The task:
Report how many lines of the records below include the word "begin". Give nothing but the number.

Extracted data START

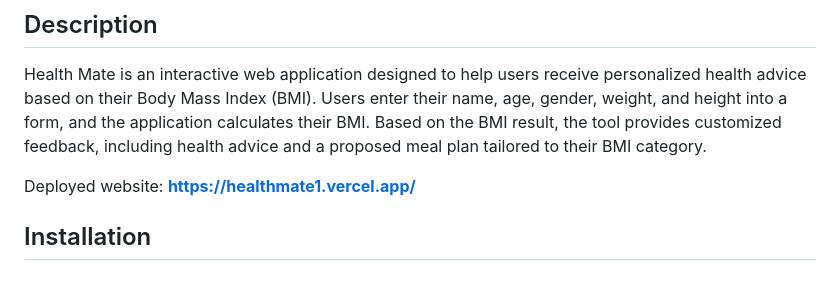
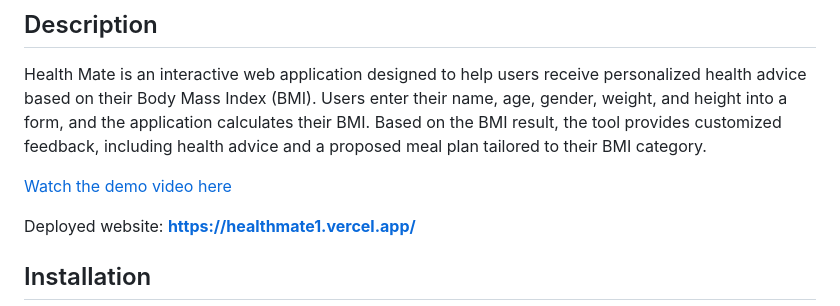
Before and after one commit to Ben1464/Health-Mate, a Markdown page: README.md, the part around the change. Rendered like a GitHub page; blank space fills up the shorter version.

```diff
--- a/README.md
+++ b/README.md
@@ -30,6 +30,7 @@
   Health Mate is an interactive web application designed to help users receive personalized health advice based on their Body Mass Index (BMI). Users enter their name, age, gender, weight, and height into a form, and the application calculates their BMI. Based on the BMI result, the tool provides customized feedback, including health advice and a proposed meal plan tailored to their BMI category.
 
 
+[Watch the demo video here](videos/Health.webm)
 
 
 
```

Extracted data END
Extracted data START

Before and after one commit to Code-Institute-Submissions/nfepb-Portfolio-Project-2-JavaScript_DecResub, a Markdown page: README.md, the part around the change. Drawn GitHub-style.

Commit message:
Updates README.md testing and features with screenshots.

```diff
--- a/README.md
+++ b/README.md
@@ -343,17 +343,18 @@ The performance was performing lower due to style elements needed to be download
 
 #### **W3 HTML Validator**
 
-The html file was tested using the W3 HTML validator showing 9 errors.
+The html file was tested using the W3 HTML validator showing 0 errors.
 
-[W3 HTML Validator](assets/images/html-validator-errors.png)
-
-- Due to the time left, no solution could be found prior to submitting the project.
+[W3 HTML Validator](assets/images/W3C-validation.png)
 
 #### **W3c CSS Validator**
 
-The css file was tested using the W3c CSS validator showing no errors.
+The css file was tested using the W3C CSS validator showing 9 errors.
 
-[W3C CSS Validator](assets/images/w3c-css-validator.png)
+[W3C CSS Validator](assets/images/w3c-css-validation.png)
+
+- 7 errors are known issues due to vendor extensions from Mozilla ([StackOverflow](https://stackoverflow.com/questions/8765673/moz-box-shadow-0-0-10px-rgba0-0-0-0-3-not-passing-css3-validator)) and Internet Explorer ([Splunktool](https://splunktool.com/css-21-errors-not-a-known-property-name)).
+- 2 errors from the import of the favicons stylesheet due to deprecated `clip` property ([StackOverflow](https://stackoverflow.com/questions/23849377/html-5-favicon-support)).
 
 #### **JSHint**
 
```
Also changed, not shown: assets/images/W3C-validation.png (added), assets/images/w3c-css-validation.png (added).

Extracted data END
Extracted data START

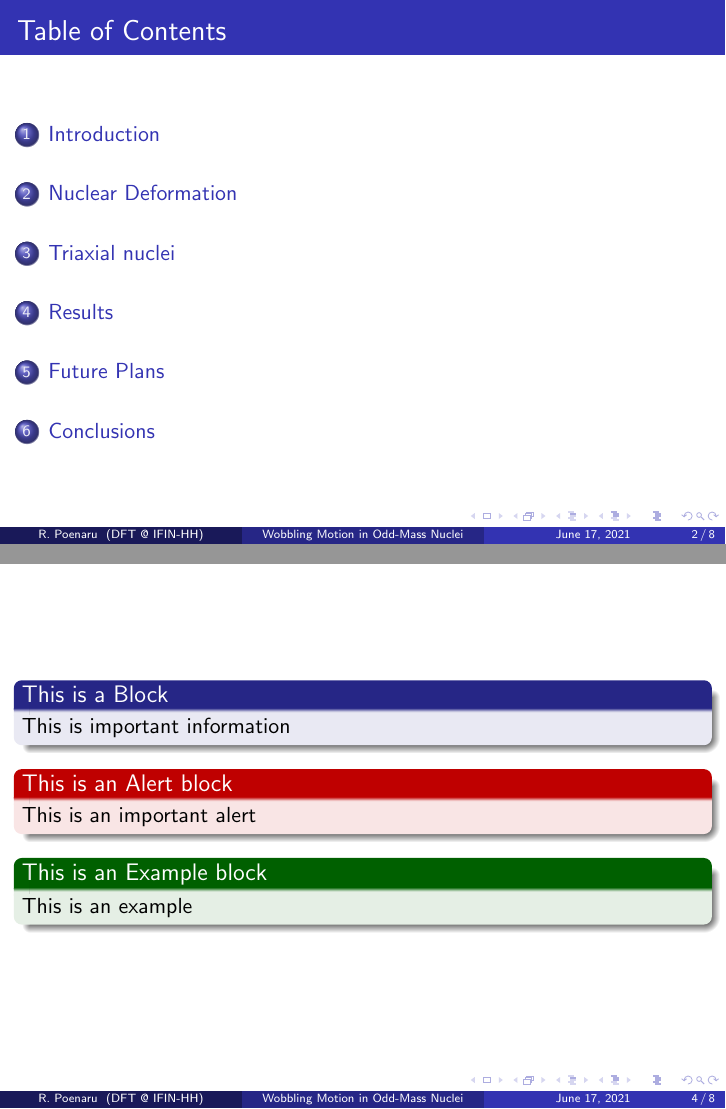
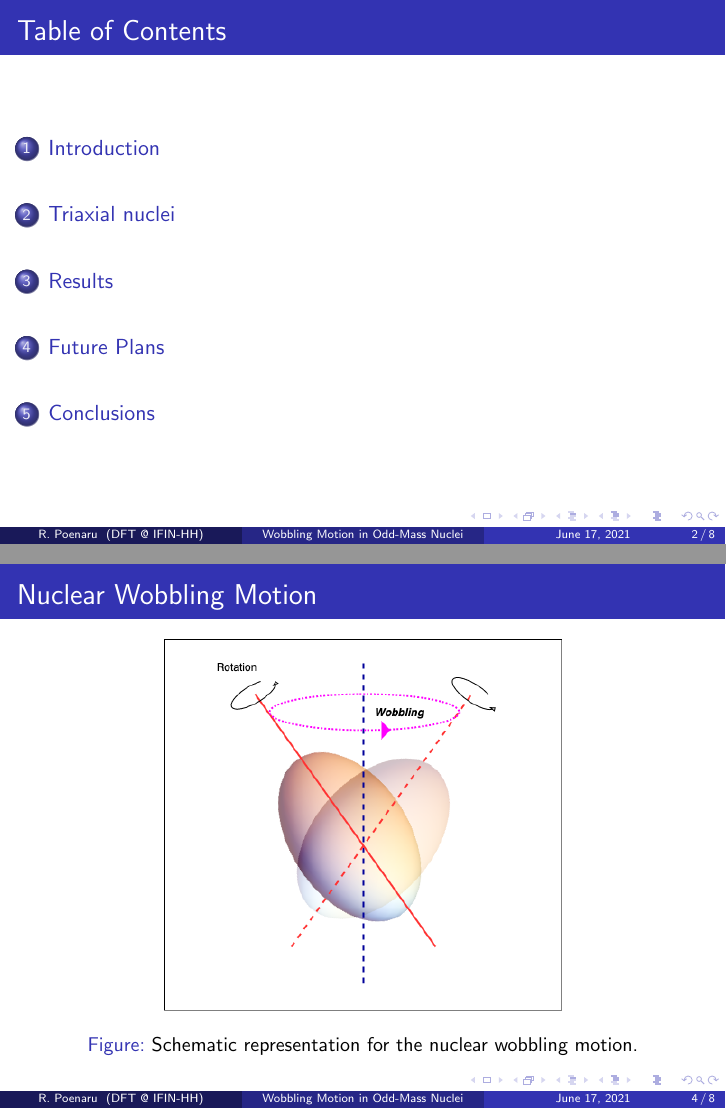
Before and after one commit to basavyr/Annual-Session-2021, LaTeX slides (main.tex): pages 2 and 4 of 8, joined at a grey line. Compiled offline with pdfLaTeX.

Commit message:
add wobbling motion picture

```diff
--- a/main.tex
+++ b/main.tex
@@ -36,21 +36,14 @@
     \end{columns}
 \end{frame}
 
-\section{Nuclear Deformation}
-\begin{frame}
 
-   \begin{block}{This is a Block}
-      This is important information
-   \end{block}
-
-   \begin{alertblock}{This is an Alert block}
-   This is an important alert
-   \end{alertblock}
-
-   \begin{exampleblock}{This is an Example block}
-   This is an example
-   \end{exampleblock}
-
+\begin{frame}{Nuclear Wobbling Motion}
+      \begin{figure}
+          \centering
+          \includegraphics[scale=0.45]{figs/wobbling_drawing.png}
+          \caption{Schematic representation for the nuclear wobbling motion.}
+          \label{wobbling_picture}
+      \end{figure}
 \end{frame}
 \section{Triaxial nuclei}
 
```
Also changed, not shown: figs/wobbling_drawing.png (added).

Extracted data END

Exercise solution:
6